_Description of the task_
Each line of the records below that contains "toString" needs to be copied.

_Dataset entries_
────
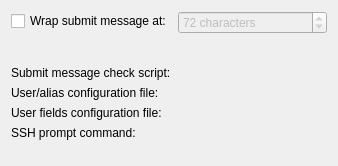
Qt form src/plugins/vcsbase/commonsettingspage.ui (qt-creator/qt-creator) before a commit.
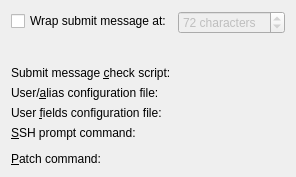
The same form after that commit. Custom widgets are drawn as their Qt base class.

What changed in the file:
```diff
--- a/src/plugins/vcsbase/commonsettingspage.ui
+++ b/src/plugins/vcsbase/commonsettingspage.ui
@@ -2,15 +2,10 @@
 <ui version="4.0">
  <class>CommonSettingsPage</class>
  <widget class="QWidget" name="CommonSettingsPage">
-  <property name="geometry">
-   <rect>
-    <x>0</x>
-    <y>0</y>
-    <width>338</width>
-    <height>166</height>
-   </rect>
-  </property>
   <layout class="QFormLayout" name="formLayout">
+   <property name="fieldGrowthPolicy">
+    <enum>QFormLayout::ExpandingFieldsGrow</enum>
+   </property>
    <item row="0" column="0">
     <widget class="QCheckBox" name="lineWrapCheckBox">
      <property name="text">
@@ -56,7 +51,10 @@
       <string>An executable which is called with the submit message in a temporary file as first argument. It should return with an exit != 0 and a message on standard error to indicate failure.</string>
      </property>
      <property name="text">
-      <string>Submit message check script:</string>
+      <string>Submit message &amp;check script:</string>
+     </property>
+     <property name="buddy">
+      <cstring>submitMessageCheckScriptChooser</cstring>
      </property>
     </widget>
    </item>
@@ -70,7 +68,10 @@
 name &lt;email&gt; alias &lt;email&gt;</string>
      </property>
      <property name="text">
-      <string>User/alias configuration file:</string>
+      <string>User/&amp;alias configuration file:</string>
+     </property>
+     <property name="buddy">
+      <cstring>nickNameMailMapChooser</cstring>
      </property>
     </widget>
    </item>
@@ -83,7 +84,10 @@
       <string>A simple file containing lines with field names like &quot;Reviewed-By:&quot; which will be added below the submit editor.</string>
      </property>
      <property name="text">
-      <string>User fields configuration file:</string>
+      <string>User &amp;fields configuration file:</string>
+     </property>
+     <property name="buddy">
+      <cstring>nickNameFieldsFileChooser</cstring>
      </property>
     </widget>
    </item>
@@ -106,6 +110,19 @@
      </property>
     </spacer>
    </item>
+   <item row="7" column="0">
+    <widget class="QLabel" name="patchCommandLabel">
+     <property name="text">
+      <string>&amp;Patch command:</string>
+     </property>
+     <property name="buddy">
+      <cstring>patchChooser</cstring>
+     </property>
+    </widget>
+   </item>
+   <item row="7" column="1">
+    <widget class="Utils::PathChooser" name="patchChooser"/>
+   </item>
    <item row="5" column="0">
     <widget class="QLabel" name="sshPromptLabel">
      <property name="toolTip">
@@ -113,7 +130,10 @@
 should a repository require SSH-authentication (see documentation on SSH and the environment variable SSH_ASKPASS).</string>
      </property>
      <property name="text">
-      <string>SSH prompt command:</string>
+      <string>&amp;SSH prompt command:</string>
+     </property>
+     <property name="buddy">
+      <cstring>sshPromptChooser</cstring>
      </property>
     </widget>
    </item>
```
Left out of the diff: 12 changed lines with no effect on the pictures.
────
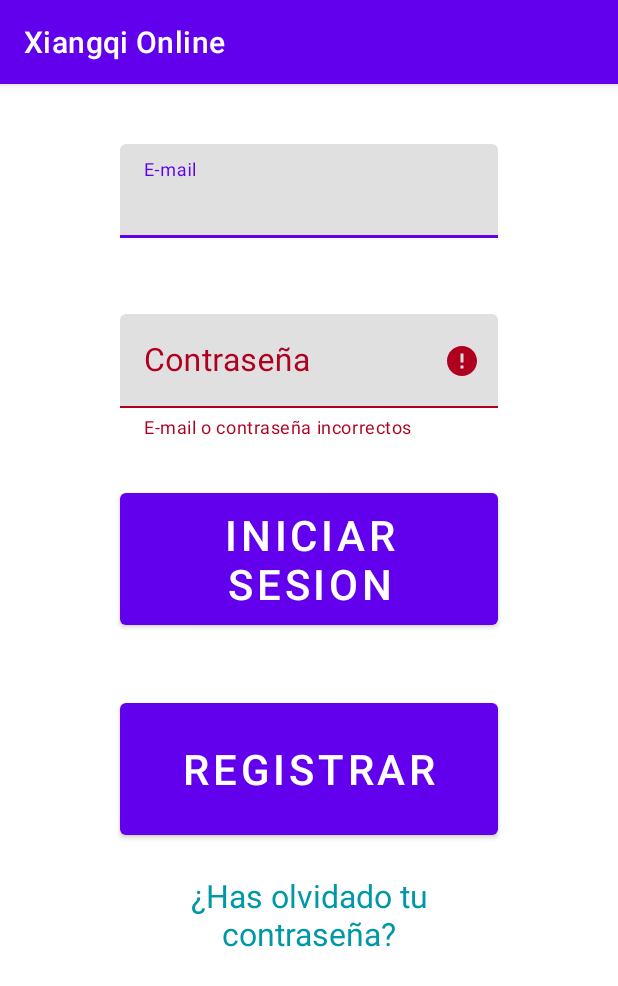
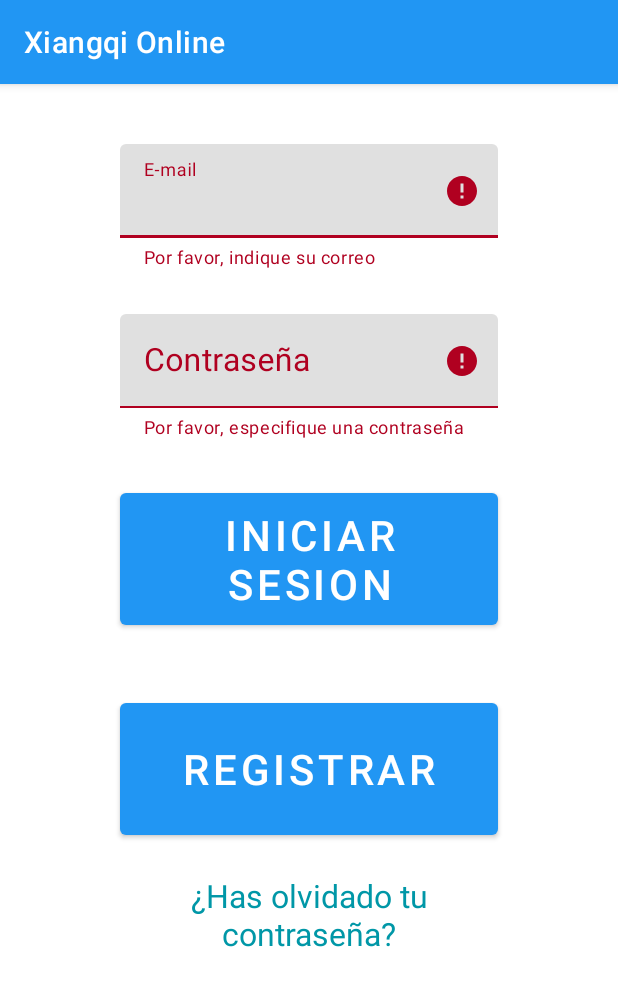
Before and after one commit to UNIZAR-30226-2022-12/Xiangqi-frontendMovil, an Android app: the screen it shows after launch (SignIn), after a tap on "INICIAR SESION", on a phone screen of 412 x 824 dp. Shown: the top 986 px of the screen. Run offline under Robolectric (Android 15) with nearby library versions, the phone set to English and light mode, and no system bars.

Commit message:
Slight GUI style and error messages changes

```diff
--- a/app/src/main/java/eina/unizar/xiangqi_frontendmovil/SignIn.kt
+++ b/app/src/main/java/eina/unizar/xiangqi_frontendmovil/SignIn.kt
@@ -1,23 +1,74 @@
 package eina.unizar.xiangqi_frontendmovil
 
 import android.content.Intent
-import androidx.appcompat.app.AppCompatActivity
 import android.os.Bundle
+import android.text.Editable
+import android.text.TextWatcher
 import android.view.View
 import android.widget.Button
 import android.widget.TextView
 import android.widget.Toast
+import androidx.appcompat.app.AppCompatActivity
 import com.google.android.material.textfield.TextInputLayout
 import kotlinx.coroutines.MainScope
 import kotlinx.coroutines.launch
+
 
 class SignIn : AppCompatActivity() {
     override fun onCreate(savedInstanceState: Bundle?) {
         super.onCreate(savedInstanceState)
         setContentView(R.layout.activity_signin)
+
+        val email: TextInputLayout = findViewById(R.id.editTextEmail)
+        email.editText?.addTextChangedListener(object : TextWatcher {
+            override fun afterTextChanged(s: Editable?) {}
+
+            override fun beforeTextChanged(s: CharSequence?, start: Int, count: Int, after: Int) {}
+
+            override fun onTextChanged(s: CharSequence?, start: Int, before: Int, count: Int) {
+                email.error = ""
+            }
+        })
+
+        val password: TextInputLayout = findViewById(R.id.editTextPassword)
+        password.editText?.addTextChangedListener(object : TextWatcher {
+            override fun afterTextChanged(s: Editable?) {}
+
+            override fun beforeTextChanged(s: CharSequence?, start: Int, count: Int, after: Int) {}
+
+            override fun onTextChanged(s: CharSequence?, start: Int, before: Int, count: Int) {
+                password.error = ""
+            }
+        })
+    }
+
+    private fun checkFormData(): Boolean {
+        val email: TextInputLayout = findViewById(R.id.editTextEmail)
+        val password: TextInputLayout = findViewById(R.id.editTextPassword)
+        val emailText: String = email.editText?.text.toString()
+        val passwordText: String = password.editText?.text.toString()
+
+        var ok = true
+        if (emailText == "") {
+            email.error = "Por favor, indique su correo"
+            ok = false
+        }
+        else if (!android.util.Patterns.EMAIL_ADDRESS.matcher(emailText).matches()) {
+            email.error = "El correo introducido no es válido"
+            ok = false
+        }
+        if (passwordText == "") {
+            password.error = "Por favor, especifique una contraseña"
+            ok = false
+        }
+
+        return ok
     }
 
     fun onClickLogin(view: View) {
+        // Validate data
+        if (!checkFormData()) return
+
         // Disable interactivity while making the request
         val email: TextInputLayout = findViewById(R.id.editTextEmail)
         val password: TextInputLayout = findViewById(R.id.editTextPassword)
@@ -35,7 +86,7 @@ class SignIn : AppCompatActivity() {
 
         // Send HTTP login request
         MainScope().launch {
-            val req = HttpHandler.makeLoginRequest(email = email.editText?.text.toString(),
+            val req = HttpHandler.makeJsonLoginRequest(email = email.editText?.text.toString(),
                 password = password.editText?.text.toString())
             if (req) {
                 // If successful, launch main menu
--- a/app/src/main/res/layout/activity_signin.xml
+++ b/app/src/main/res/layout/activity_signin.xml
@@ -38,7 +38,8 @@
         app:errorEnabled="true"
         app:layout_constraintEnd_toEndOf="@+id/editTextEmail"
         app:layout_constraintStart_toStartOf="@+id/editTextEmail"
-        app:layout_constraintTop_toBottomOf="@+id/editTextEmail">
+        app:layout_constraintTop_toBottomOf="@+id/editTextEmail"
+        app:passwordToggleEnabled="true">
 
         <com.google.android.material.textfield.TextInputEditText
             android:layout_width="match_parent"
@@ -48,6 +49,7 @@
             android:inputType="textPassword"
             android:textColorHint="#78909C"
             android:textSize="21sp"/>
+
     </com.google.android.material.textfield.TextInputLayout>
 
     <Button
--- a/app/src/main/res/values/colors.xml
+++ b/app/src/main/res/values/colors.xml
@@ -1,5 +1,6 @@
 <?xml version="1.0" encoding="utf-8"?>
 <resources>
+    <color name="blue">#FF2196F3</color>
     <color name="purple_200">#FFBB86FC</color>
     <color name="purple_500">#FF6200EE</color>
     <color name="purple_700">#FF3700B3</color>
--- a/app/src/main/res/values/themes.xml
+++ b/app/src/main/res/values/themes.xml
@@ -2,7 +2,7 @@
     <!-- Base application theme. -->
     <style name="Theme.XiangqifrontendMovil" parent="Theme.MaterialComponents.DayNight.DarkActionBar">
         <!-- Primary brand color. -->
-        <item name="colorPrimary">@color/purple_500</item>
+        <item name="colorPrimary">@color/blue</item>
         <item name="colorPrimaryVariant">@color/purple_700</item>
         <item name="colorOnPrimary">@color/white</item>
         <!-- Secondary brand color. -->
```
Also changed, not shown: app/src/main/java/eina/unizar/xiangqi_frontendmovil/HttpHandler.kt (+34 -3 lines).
────
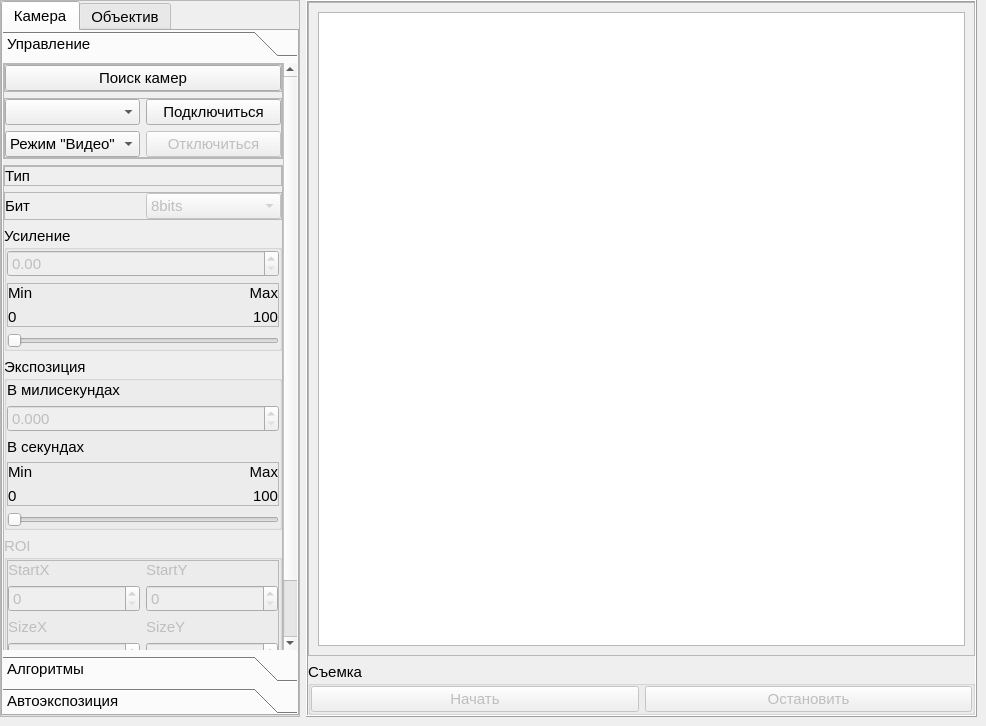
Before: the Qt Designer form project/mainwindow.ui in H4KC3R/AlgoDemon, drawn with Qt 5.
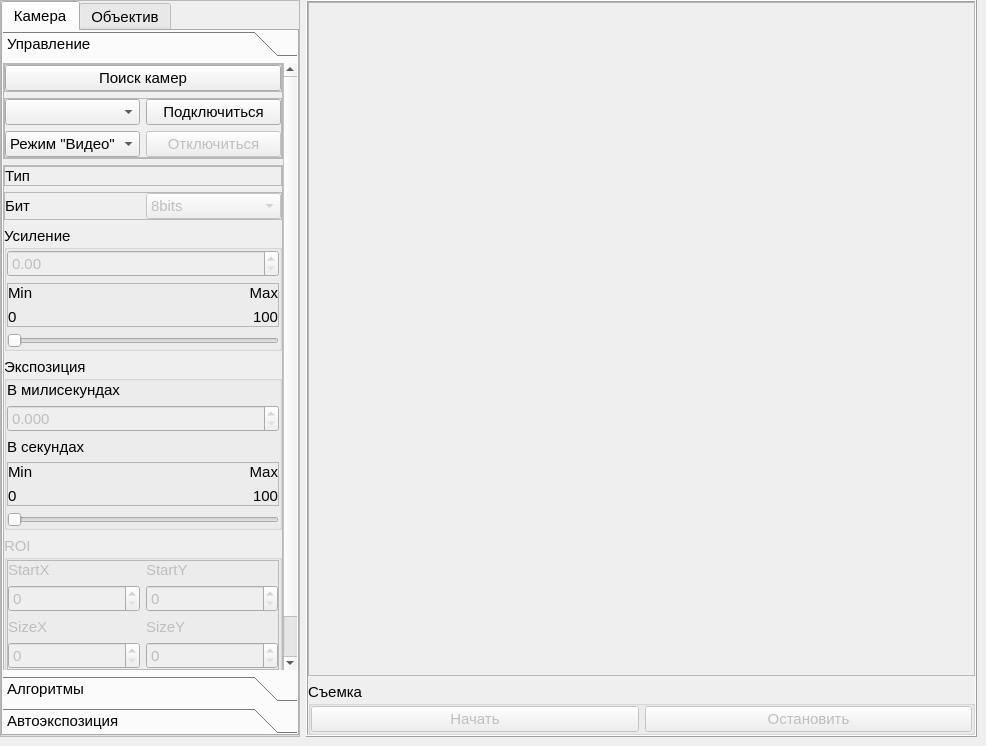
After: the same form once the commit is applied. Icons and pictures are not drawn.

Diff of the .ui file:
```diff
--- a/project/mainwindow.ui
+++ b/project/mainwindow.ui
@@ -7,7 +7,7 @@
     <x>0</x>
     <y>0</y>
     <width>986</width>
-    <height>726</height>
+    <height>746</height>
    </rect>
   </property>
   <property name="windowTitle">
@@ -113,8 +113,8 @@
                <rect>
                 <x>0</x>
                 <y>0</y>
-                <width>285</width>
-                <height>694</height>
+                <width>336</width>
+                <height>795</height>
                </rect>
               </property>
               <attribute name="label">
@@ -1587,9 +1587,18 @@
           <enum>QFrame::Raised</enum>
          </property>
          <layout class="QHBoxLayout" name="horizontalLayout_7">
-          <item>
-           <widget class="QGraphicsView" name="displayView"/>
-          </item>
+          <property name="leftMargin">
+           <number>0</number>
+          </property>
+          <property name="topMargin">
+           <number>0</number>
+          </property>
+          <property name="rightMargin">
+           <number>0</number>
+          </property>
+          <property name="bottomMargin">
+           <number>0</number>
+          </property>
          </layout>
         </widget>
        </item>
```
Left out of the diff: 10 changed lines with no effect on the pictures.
────
_Response area_
+        val emailText: String = email.editText?.text.toString()
+        val passwordText: String = password.editText?.text.toString()
-            val req = HttpHandler.makeLoginRequest(email = email.editText?.text.toString(),
+            val req = HttpHandler.makeJsonLoginRequest(email = email.editText?.text.toString(),
                 password = password.editText?.text.toString())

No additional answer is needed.